§ **Instructions to follow**
Copy the listing that follows exactly. Its pictures do not belong in the copy.

(Beginning of Given data)

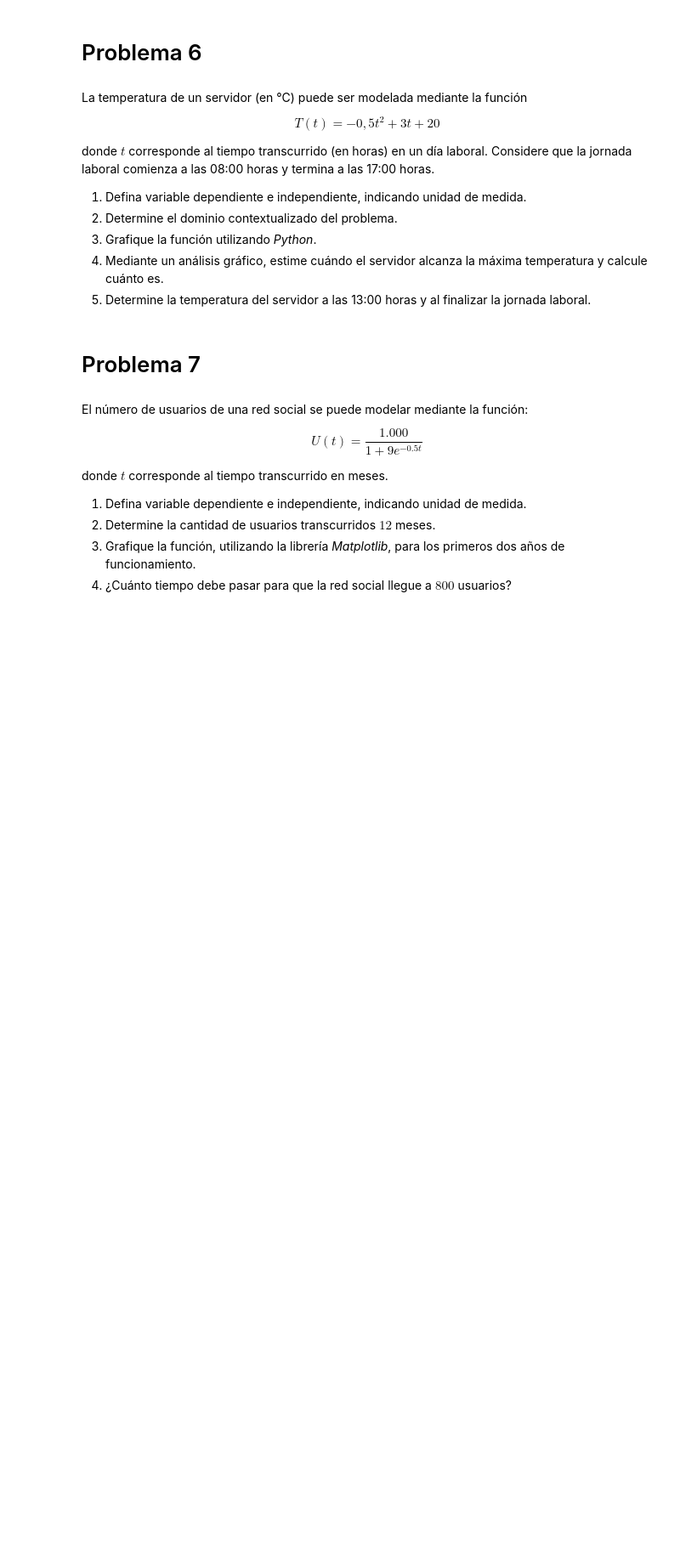
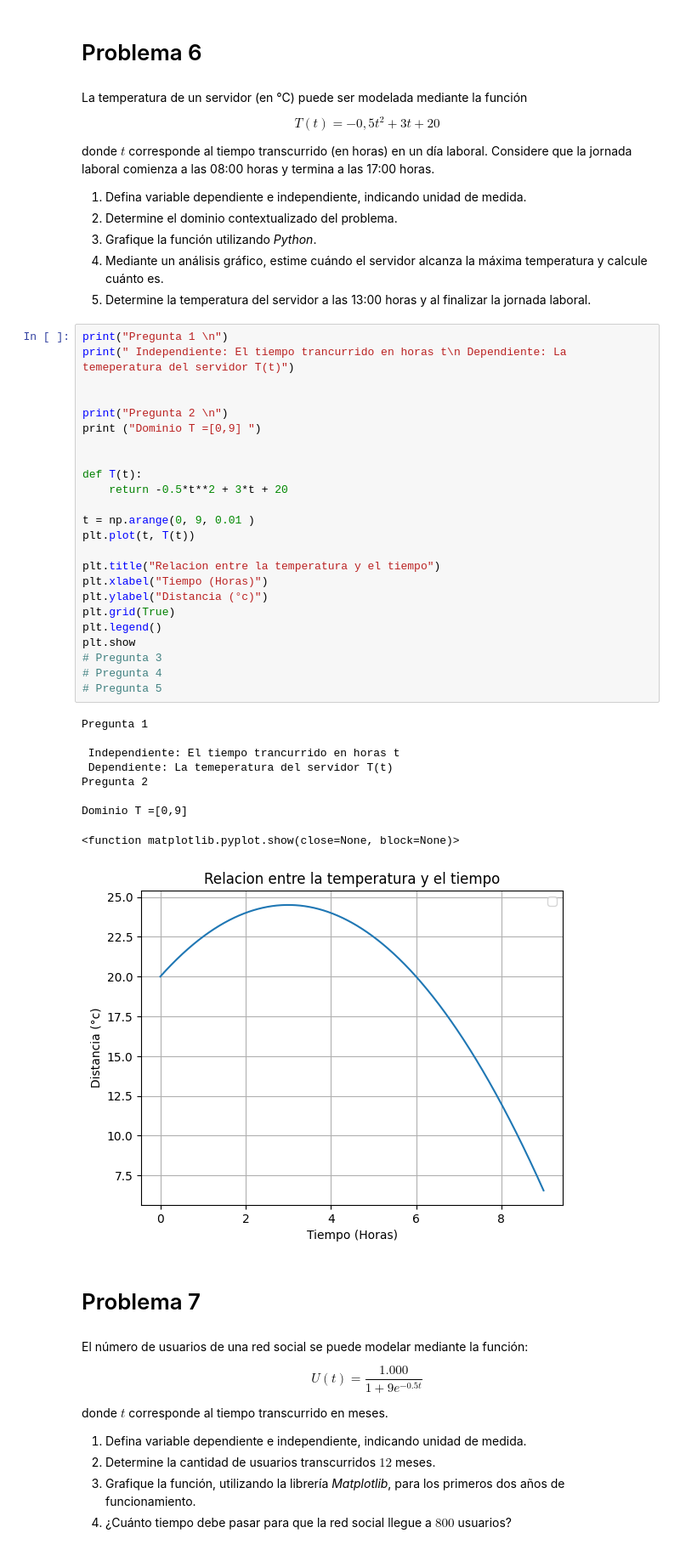
Before and after one commit to J4IM3LEZ/Aplicada, a Jupyter notebook: G1_Funciones.ipynb, the cells around one changed output. Shown: that part at 85% size. Drawn from its saved outputs; the diff is of its cells as text; blank space fills up the shorter version.

```diff
--- a/G1_Funciones.ipynb
+++ b/G1_Funciones.ipynb
@@ -132,6 +178,40 @@ donde $t$ corresponde al tiempo transcurrido (en horas) en un día laboral. Cons
 3.  Grafique la función utilizando *Python*.
 4.  Mediante un análisis gráfico, estime cuándo el servidor alcanza la máxima temperatura y calcule cuánto es.
 5.  Determine la temperatura del servidor a las 13:00 horas y al finalizar la jornada laboral.
+# %%
+print("Pregunta 1 \n")
+print(" Independiente: El tiempo trancurrido en horas t\n Dependiente: La temeperatura del servidor T(t)")
+
+
+print("Pregunta 2 \n")
+print ("Dominio T =[0,9] ")
+
+
+def T(t):
+    return -0.5*t**2 + 3*t + 20
+
+t = np.arange(0, 9, 0.01 )
+plt.plot(t, T(t))
+
+plt.title("Relacion entre la temperatura y el tiempo")
+plt.xlabel("Tiempo (Horas)")
+plt.ylabel("Distancia (°c)")
+plt.grid(True)
+plt.legend()
+plt.show
+# Pregunta 3
+# Pregunta 4
+# Pregunta 5
+# %% [output]
+Pregunta 1
+
+ Independiente: El tiempo trancurrido en horas t
+ Dependiente: La temeperatura del servidor T(t)
+Pregunta 2
+
+Dominio T =[0,9]
+<function matplotlib.pyplot.show(close=None, block=None)>
+[figure, added]
 # %% [markdown]
 # Problema 7
 # %% [markdown]
```
Also changed, not shown: parts of 1 cell of this notebook.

(End of Given data)

§ **Worked solution**
Before and after one commit to J4IM3LEZ/Aplicada, a Jupyter notebook: G1_Funciones.ipynb, the cells around one changed output. Shown: that part at 85% size. Drawn from its saved outputs; the diff is of its cells as text; blank space fills up the shorter version.

```diff
--- a/G1_Funciones.ipynb
+++ b/G1_Funciones.ipynb
@@ -132,6 +178,40 @@ donde $t$ corresponde al tiempo transcurrido (en horas) en un día laboral. Cons
 3.  Grafique la función utilizando *Python*.
 4.  Mediante un análisis gráfico, estime cuándo el servidor alcanza la máxima temperatura y calcule cuánto es.
 5.  Determine la temperatura del servidor a las 13:00 horas y al finalizar la jornada laboral.
+# %%
+print("Pregunta 1 \n")
+print(" Independiente: El tiempo trancurrido en horas t\n Dependiente: La temeperatura del servidor T(t)")
+
+
+print("Pregunta 2 \n")
+print ("Dominio T =[0,9] ")
+
+
+def T(t):
+    return -0.5*t**2 + 3*t + 20
+
+t = np.arange(0, 9, 0.01 )
+plt.plot(t, T(t))
+
+plt.title("Relacion entre la temperatura y el tiempo")
+plt.xlabel("Tiempo (Horas)")
+plt.ylabel("Distancia (°c)")
+plt.grid(True)
+plt.legend()
+plt.show
+# Pregunta 3
+# Pregunta 4
+# Pregunta 5
+# %% [output]
+Pregunta 1
+
+ Independiente: El tiempo trancurrido en horas t
+ Dependiente: La temeperatura del servidor T(t)
+Pregunta 2
+
+Dominio T =[0,9]
+<function matplotlib.pyplot.show(close=None, block=None)>
+[figure, added]
 # %% [markdown]
 # Problema 7
 # %% [markdown]
```
Also changed, not shown: parts of 1 cell of this notebook.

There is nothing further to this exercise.